WHAT TO WORK ON
Below are records; say how many of their lines include the word "lead", giving nothing but the number.

(Difference listings)
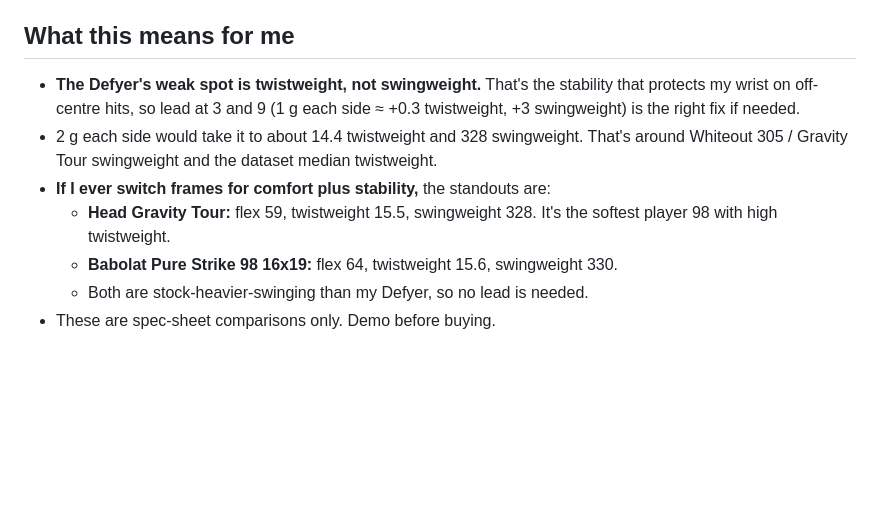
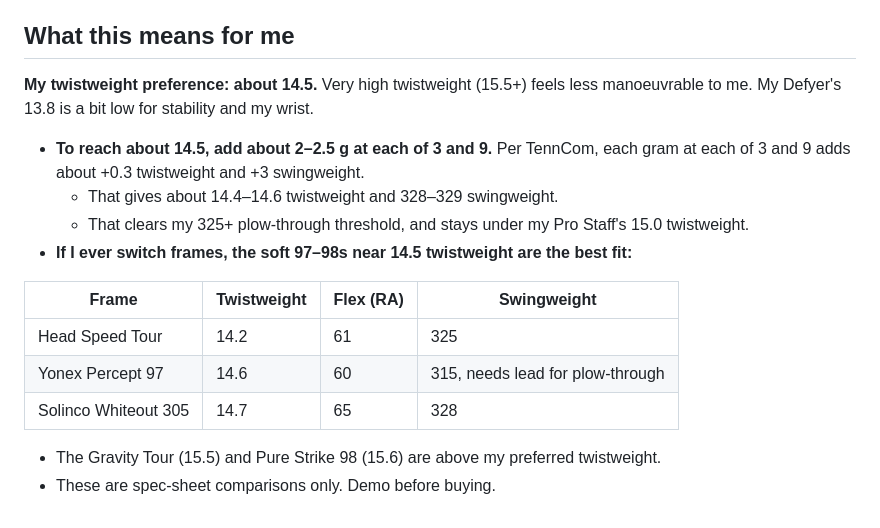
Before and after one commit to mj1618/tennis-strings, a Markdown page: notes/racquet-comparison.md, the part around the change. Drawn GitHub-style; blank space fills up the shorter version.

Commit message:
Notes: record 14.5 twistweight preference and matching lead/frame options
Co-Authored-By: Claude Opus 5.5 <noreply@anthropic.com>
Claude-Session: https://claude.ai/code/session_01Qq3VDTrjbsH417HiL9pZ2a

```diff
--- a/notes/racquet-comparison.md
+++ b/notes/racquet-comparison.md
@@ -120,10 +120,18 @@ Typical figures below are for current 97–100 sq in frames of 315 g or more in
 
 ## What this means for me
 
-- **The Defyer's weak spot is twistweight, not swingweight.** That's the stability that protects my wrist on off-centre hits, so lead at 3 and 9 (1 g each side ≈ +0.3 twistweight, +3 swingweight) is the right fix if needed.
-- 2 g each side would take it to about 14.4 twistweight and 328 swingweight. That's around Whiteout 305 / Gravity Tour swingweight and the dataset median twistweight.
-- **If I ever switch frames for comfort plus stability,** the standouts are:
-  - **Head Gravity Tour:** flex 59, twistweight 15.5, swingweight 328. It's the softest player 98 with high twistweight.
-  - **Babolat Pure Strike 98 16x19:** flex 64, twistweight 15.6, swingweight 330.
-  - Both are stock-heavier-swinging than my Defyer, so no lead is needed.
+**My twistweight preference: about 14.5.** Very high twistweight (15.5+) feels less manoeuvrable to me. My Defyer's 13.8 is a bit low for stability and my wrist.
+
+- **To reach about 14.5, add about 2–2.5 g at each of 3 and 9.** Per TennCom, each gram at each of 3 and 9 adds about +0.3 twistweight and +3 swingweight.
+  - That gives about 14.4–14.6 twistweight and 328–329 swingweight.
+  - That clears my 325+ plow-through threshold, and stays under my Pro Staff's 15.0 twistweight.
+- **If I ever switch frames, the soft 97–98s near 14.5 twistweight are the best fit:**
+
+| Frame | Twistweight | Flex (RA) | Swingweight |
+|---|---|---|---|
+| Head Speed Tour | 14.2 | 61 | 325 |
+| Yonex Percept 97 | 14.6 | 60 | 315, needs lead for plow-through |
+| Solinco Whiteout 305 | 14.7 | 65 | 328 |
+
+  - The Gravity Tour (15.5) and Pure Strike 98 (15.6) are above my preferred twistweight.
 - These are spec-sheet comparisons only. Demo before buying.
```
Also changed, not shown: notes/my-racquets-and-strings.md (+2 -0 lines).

TASK OUTPUT
4